# Exercise goal:
What lines of the material below hold the string "stars"? Copy them out.

# Stored data:
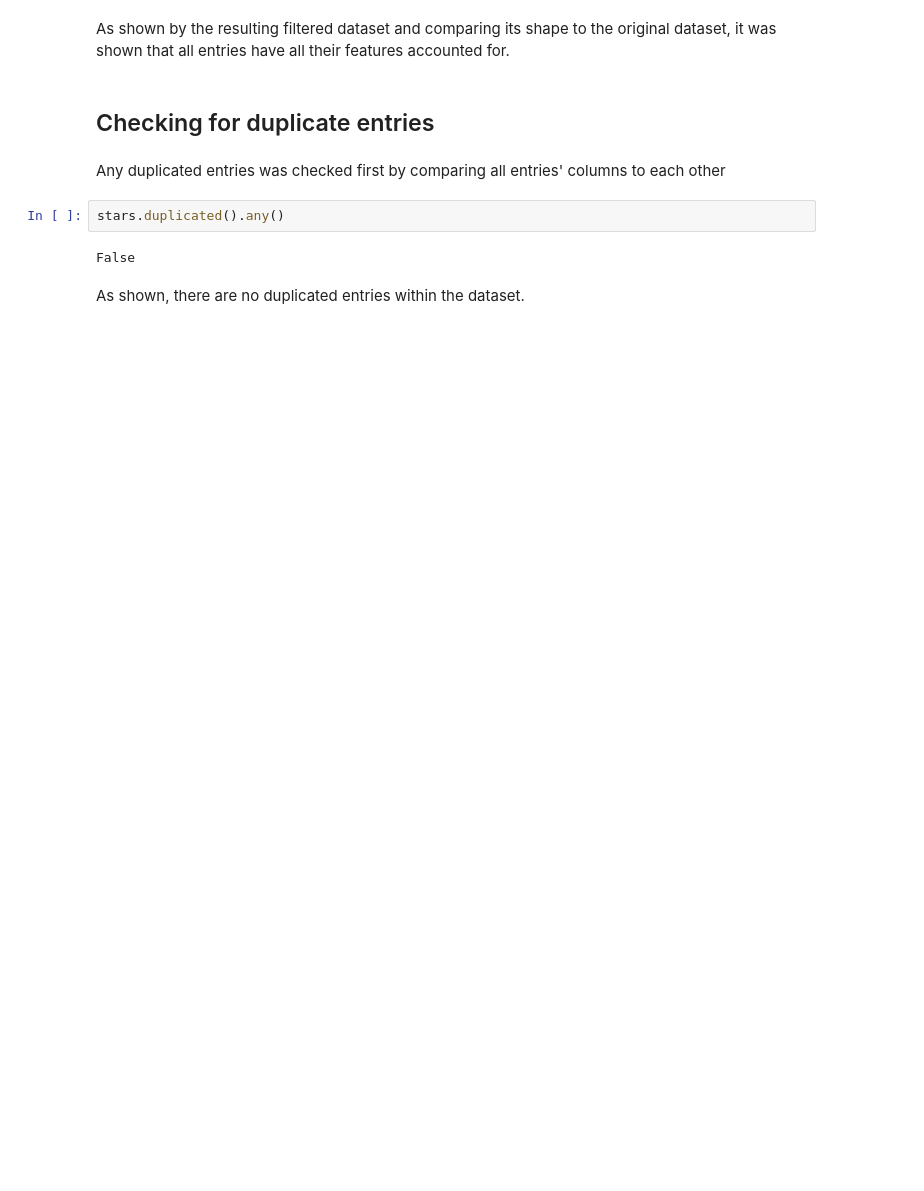
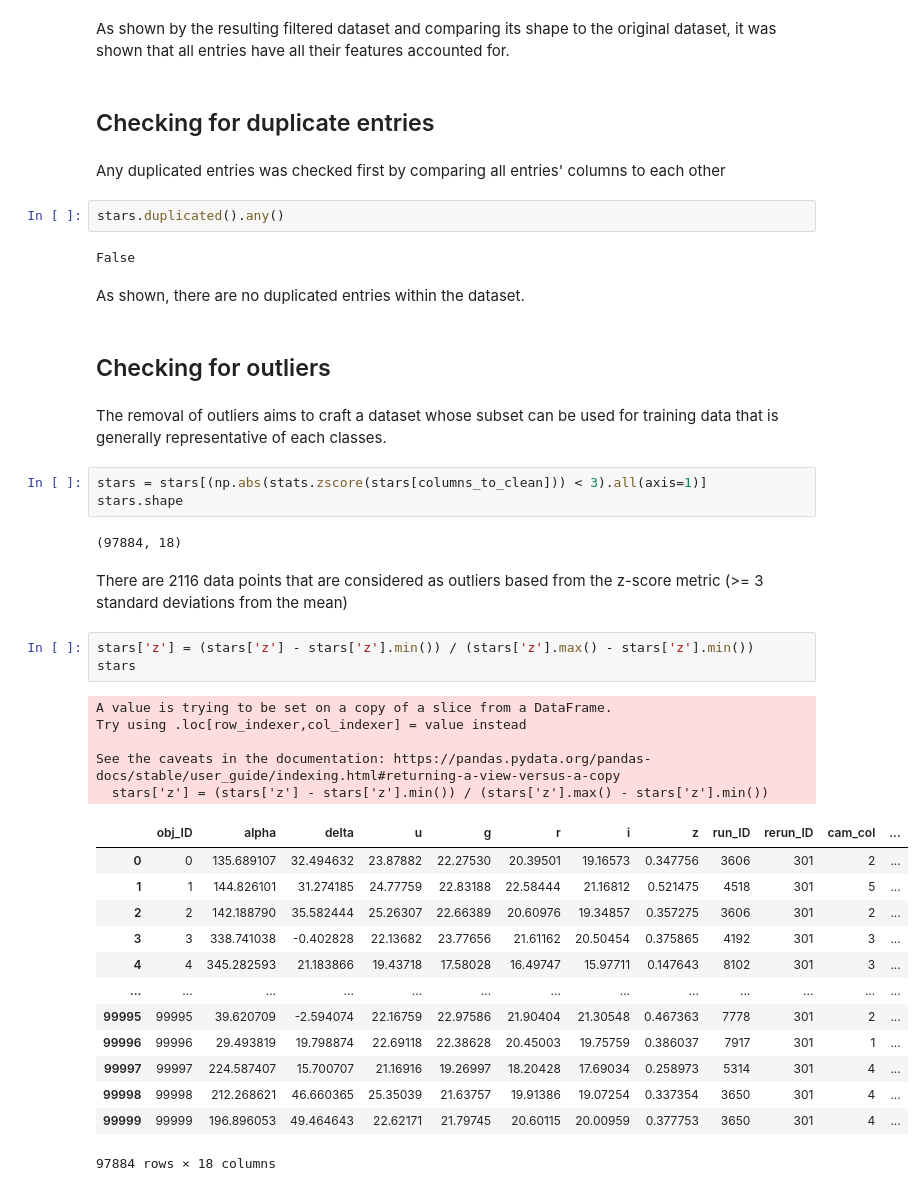
Before and after one commit to Anton1017/STINTSY-MP, a Jupyter notebook: STINTSY MP.ipynb, the cells around one changed output. Drawn from its saved outputs; the diff is of its cells as text; blank space fills up the shorter version.

```diff
--- a/STINTSY MP.ipynb
+++ b/STINTSY MP.ipynb
@@ -110,3 +149,36 @@ stars.duplicated().any()
 False
 # %% [markdown]
 As shown, there are no duplicated entries within the dataset.
+# %% [markdown]
+## Checking for outliers
+# %% [markdown]
+The removal of outliers aims to craft a dataset whose subset can be used for training data that is generally representative of each classes.
+# %%
+stars = stars[(np.abs(stats.zscore(stars[columns_to_clean])) < 3).all(axis=1)]
+stars.shape
+# %% [output]
+(97884, 18)
+# %% [markdown]
+There are 2116 data points that are considered as outliers based from the z-score metric (>= 3 standard deviations from the mean)
+# %%
+stars['z'] = (stars['z'] - stars['z'].min()) / (stars['z'].max() - stars['z'].min())
+stars
+# %% [output]
+A value is trying to be set on a copy of a slice from a DataFrame.
+Try using .loc[row_indexer,col_indexer] = value instead
+
+See the caveats in the documentation: https://pandas.pydata.org/pandas-docs/stable/user_guide/indexing.html#returning-a-view-versus-a-copy
+  stars['z'] = (stars['z'] - stars['z'].min()) / (stars['z'].max() - stars['z'].min())
+|  | obj_ID | alpha | delta | u | g | r | i | z | run_ID | rerun_ID | cam_col | ... |
+| 0 | 0 | 135.689107 | 32.494632 | 23.87882 | 22.27530 | 20.39501 | 19.16573 | 0.347756 | 3606 | 301 | 2 | ... |
+| 1 | 1 | 144.826101 | 31.274185 | 24.77759 | 22.83188 | 22.58444 | 21.16812 | 0.521475 | 4518 | 301 | 5 | ... |
+| 2 | 2 | 142.188790 | 35.582444 | 25.26307 | 22.66389 | 20.60976 | 19.34857 | 0.357275 | 3606 | 301 | 2 | ... |
+| 3 | 3 | 338.741038 | -0.402828 | 22.13682 | 23.77656 | 21.61162 | 20.50454 | 0.375865 | 4192 | 301 | 3 | ... |
+| 4 | 4 | 345.282593 | 21.183866 | 19.43718 | 17.58028 | 16.49747 | 15.97711 | 0.147643 | 8102 | 301 | 3 | ... |
+| ... | ... | ... | ... | ... | ... | ... | ... | ... | ... | ... | ... | ... |
+| 99995 | 99995 | 39.620709 | -2.594074 | 22.16759 | 22.97586 | 21.90404 | 21.30548 | 0.467363 | 7778 | 301 | 2 | ... |
+| 99996 | 99996 | 29.493819 | 19.798874 | 22.69118 | 22.38628 | 20.45003 | 19.75759 | 0.386037 | 7917 | 301 | 1 | ... |
+| 99997 | 99997 | 224.587407 | 15.700707 | 21.16916 | 19.26997 | 18.20428 | 17.69034 | 0.258973 | 5314 | 301 | 4 | ... |
+| 99998 | 99998 | 212.268621 | 46.660365 | 25.35039 | 21.63757 | 19.91386 | 19.07254 | 0.337354 | 3650 | 301 | 4 | ... |
+| 99999 | 99999 | 196.896053 | 49.464643 | 22.62171 | 21.79745 | 20.60115 | 20.00959 | 0.377753 | 3650 | 301 | 4 | ... |
+97884 rows × 18 columns
```
Also changed, not shown: parts of 12 cells of this notebook.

# Written response:
@@ -110,3 +149,36 @@ stars.duplicated().any()
+stars = stars[(np.abs(stats.zscore(stars[columns_to_clean])) < 3).all(axis=1)]
+stars.shape
+stars['z'] = (stars['z'] - stars['z'].min()) / (stars['z'].max() - stars['z'].min())
+stars
+  stars['z'] = (stars['z'] - stars['z'].min()) / (stars['z'].max() - stars['z'].min())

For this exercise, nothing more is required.